Kadare’s most recent novel, “The Successor,” was first published in 2003; it was translated from Albanian to French by Tedi Papavrami, then from French to English by David Bellos. Its translation joins seven other titles now available in English from the same publisher. This time, actual political skulduggery in Albania provided an idea deserving literary exploration. Mehmet Shehu, the handpicked successor to the hated dictator Enver Hoxha, died suddenly in 1981; trouble is, no one ever figured out whether Shehu had committed suicide or been murdered.

Kadare’s story opens at dawn on Dec. 14, when “the Successor’s” body is found dead of a gunshot wound. (The sparing use of names and preference for labels further depersonalizes the characters.) Murder seems unlikely because doors to his home were locked from the inside. But around midnight, a man was seen skulking by the residence. Or no, perhaps it was two men. Two men seemed to be carrying something. Or was the assassin a woman? Or two women? Rivals?

Suspect after suspect and motive after motive turn up, each as plausible as the others. In Kadare’s thriller, solving a mystery is entirely entangled with politics. Truth becomes irrelevant. The autopsy is forgotten, hastily done later, but results “could be interpreted and reinterpreted on a whim … ” Investigations are bungled and results changed as the dead Successor yoyos in and out of favor. Was he a traitor who deserved to die? Or a hero for some good cause, a worthy martyr?

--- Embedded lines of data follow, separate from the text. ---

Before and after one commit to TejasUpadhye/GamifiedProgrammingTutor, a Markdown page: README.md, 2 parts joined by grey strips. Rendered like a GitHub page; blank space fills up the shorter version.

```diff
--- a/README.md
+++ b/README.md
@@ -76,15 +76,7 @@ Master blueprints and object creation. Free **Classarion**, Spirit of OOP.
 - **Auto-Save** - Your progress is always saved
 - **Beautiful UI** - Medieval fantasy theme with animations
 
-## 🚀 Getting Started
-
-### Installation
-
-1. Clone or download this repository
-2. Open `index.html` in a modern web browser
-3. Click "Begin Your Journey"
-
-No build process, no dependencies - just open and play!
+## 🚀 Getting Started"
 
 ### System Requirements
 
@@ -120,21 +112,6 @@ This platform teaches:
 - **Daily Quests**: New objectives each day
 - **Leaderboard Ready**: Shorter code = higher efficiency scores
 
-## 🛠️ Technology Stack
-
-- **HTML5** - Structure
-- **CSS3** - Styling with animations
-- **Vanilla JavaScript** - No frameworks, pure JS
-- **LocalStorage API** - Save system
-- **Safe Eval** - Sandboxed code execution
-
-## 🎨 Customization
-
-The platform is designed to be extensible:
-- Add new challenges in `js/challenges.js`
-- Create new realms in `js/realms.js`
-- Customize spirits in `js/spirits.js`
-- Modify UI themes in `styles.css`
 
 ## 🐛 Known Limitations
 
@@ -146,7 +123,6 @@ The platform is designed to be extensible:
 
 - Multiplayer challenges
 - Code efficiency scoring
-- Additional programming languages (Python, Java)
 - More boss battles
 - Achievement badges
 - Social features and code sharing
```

Americans will find Kadare’s “contradictory and incoherent” government scary. Leaders weren’t elected there. Their first interest is self-interest and survival in a setting where assassination, coup or anti-party activities — fabricated or real — could change the political climate easily. Fiction, yes, but from a system Kadare knows firsthand and depicts with chilling authority.